September 21, 2012

A rise in denial of service (DoS) threats have Americans on edge, as new reports claim that larger banks, like Chase and Bank of America, were victims of a cyberattack. To educate the public, Imperva recently released a report called Denial of Service Attacks: A Comprehensive Guide to Trends, Techniques and Technologies, meant to educate professionals on the growing trend, and to list web security protections every company should implement.

DoS is a common method hacker's use to interrupt computer systems because it is easy to distribute and does not require high technical skills, according to Infosecurity Magazine. The purpose of using denial of service is not to breach data, but rather make an organization's network unavailable to all of its users through botnets or compromised servers that contain a malware, CRN reported.

How it works
Previously, hacktivists would use DoS on a network level to shut down a server port, which was easier to accomplish but required the skills of multiple hackers. Today, cybercriminals are more knowledgeable and plan application-level attacks for commercial purposes because they require fewer people and target a specific vulnerability within a company's system that may not be easily patched, said Tal Beery, Imperva's security researcher.

The study also details different tools used for this threat, including Mobile Low Orbit Ion Cannon (LOIC), Slowhttp and Railgun.

Outsourcing DoS
According to the report, DoS-as-a-service has become a common illegal practice in which organizations overseas charge their clients to issue an attack.

"I think those services just go under the radar," said Beery. "And if they are careful enough, they will be using some kind of the secured anonymous payment system, and they are changing their emails and instant messaging identities and so forth. Plus, they can use bots and proxies to further conceal their identities."

Companies can integrate a few network security solutions to inhibit a hacker's attempts for DoS distribution. According to Imperva, a business can block known threats by inputting its unique HTTP characteristics to use for early detection. IT departments should also take the time to gather information on potential sources and block automated processes.

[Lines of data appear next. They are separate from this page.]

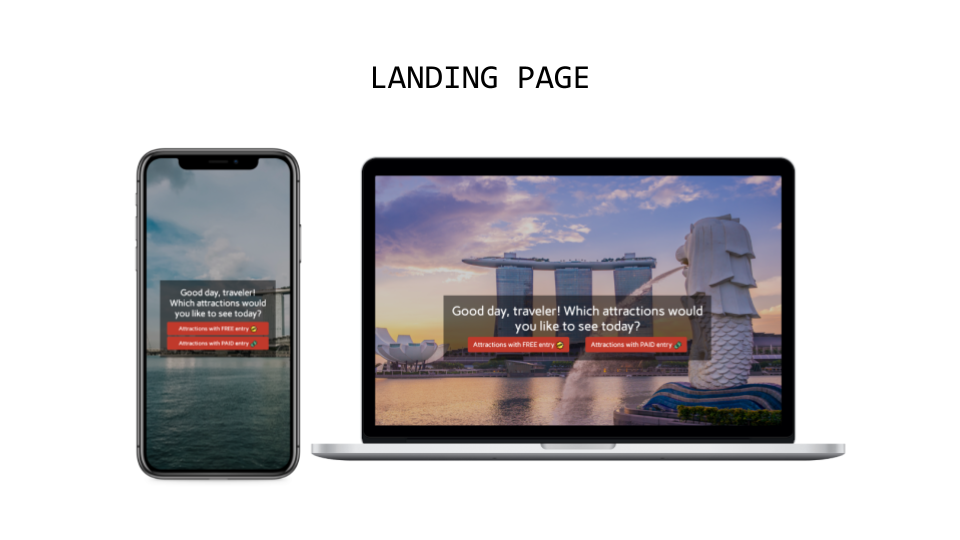
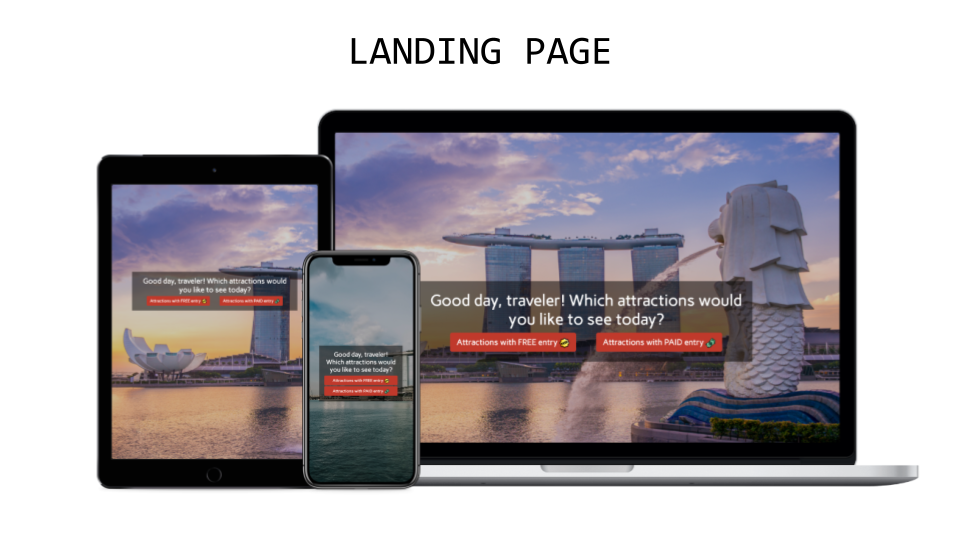
added project summary and device mockups

diff --git a/readme.md b/readme.md
@@ -1,5 +1,7 @@
 
 # SGgoWhere
+![Structure of the website](/images/read-me/landing-page.png?raw=true)
+![Structure of the website](/images/read-me/main-page.png?raw=true)
 The live demo of the website is available [here](https://sggowhere.netlify.app/).
 
 ## Project Summary
@@ -10,10 +12,16 @@ This website aims to serve as a guide for users on the different attractions ava
 * Architecture and Landmarks
 * Recreation
 
-The main target audience of this website are tourists coming to Singapore. It could also serve as a guide for fellow Singaporeans who are thinking about where to go or visit in Singapore on their next day off .
+The main target audience of this website are tourists coming to Singapore. It could also serve as a guide for fellow Singaporeans who are thinking about where to go or visit in Singapore on their next day off.
+
+### <b> Organisation's Goals </b>
+To promote Singapore's tourist attractions to both locals and tourists, not limited to just those well-known attractions such as USS and Singapore Zoo.
+
+### <b> Users' Goals </b>
+Users should be able to easily obtain the information about the available tourist attractions, including information such as the entry fee requirements.
 
 ## The Five Planes of UI/UX
-### 1. Strategy 
+### <b> 1. Strategy </b>
 #### Organisation
 * Objective: To provide information about the various attractions available in Singapore
 #### User 
@@ -40,50 +48,55 @@ As someone planning to visit outdoor attractions, I would like to know the weath
 As someone visitng an attraction, I would be concerned about the food choices nearby, as well as the bus stops and stations to plan my navigation. | <ul><li>Feature to search for nearby food places and stations etc</li> <li>Feature to show directions to aid in navigation planning</li></ul>
 
 
-### 2. Scope
-#### Functional Requirements
-#### Features
-1. <b>Layer toggle between free and paid attractions</b>
+### <b> 2. Scope </b>
+#### <b><u>Functional Requirements</b></u>
+#### <u>Features</u>
+<b> 1. Layer toggle between free and paid attractions</b>
 * Attractions separated based on whether they require an entry fee prior to entry or not
 * Navigation bar toggle allow users to toggle between attractions that have no entry fee and those that require an entry fee
 
-2. <b>Side-bar navigation</b>
+<b> 2. Side-bar navigation</b>
 * Triggered by clicking the main navigation bar icon
 * Allows for unobstructed view of the map
 * Allows for users to read the description of the different attractions
     * View more about the attraction on the map popup
     * Visit the respective websites of the attraction
 
-3. <b>Map popups</b>
+<b> 3. Map popups</b>
+
+<b> Routing </b>
 * Obtain directions to the attraction based on their current location
+
+<b> Nearby search </b>
 * Search for available amenities nearby (e.g. food, stations) within a 1km radius of the chosen attraction
     * Directions to the amenity of interest from the attraction of interest is also available
     
     <i>Note: Due to limitations, currently only driving instructions are available</i>
 
-4. <b>Weather data</b>
+<b> 4. Weather data</b>
 * 2-hourly weather data is available, triggered by clicking the weather button on the map
     * Weather data, marked by various icons, around the different areas of Singapore will be shown
     * Aims to help users plan their days/itinerary better as some places, such as parks or nature reserves may not be so fun on rainy days!
 
 
-#### Content
+#### <u>Content</u>
 * Information about the different attractions e.g. name, location, category, free entry or paid
 * Information about the weather
 
-#### Non-functional Requirements
+#### <b><u>Non-functional Requirements</b></u>
 * Mobile responsiveness 
 * Performance and loading
 
-### 3. Structure
+### <b> 3. Structure </b>
 ![Structure of the website](/images/read-me/structure.png?raw=true)
 
-### 4. Skeleton
+### <b> 4. Skeleton </b>
 An initial draft idea of the site layout has been attached.
 ![Initial wireframe of the website](/images/read-me/initial-wireframe.png?raw=true)
 
-### 5. Surface
-* The main colors used in this website are red and white, synchronus to the colors on the Singapore flag.
+### <b> 5. Surface </b>
+* The main colors used in this website are red and white, similar to the colors on the Singapore flag.
+* The shade of red was also chosen as it was similar to the markers icons, to create a standardized look.
 * The fonts used include:
     * Carme for general text
     * Fredoka One for navbar icon
@@ -101,9 +114,10 @@ Details for test cases for the website can be found [here]().
 * Javascript
 * [LeafletJS](https://leafletjs.com/) for map creation
     * [Marker Cluster](https://github.com/Leaflet/Leaflet.markercluster) for adding markers to group clusters
-    * [Leaflet Routing Machine](https://github.com/perliedman/leaflet-routing-machine)
-* [Boostrap v5.0](https://getbootstrap.com/) for general styling and design of the website
+    * [Leaflet Routing Machine](https://github.com/perliedman/leaflet-routing-machine) for getting directions
+* [Bootstrap v5.0](https://getbootstrap.com/) for general styling and design of the website
 * [MyGeoData](https://mygeodata.cloud/converter/kml-to-geojson) for conversion of KML file to Geojson
+* [Foursquare](https://developer.foursquare.com/docs) for gathering
 * [Axios](https://github.com/axios/axios) for calling API and getting data from promises
 * [Google Fonts](https://fonts.google.com/) for the fonts used
 * [Bootstrap Icons](https://icons.getbootstrap.com/) for icons
@@ -120,9 +134,15 @@ Details for test cases for the website can be found [here]().
 * KML data of attractions & weather API from [data.gov.sg](data.gov.sg);
 * API for nearby search from [Foursquare](https://developer.foursquare.com/docs);
 
+### Device mock-ups
+* Images of the website on the different device mockups was created on [shotsnapp](https://app.shotsnapp.com/)
+
+### Fonts
+* [Fontjoy](https://fontjoy.com/) for generating random fonts
+
 ### Landing Page Images
-* (Portrait photo for small-screen devices by Tiff Ng)[https://www.pexels.com/photo/marina-bay-sand-s-2434270/]
-* (Landscape photo for larger devices from Travel.Earth)[https://travel.earth/why-is-singapore-a-hard-to-beat-tourist-destination/]
+* [Portrait photo for small-screen devices by Tiff Ng](https://www.pexels.com/photo/marina-bay-sand-s-2434270/)
+* [Landscape photo for larger devices from Travel.Earth](https://travel.earth/why-is-singapore-a-hard-to-beat-tourist-destination/)
 
 ### Navbar Icon
 * <a href="https://www.flaticon.com/free-icons/tourist" title="tourist icons">Tourist icons created by Luvdat - Flaticon</a>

Finally, company owners should install an anti-DoS rule engine to identify if a threat is being repeated on a computer system. Because DoS is used to make a network of computers unavailable, it repeats attacks that might look harmless if viewed at an individual basis, according to CRN.

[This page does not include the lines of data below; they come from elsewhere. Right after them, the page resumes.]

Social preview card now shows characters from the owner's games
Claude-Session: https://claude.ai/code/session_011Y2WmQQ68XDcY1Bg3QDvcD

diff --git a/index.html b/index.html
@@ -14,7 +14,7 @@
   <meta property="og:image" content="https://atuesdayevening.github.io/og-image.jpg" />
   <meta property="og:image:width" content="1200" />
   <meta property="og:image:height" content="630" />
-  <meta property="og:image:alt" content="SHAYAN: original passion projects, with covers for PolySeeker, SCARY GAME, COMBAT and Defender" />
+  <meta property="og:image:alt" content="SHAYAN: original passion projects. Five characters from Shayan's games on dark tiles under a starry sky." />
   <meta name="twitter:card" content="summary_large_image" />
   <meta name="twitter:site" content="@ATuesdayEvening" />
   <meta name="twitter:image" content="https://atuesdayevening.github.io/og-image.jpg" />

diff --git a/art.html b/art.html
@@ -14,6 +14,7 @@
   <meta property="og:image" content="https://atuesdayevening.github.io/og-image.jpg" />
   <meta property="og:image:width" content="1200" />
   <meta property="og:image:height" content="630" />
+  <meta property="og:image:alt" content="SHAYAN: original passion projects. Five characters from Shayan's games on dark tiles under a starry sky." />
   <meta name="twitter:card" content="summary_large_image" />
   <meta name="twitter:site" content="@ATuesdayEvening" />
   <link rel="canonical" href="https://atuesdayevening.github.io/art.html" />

DoS is quickly becoming the go-to assault method for cybercriminals, which is why it is so important for companies to educate their employees on the subject and take the necessary measures to keep data safe and customers happy.

-McAfee Cloud Security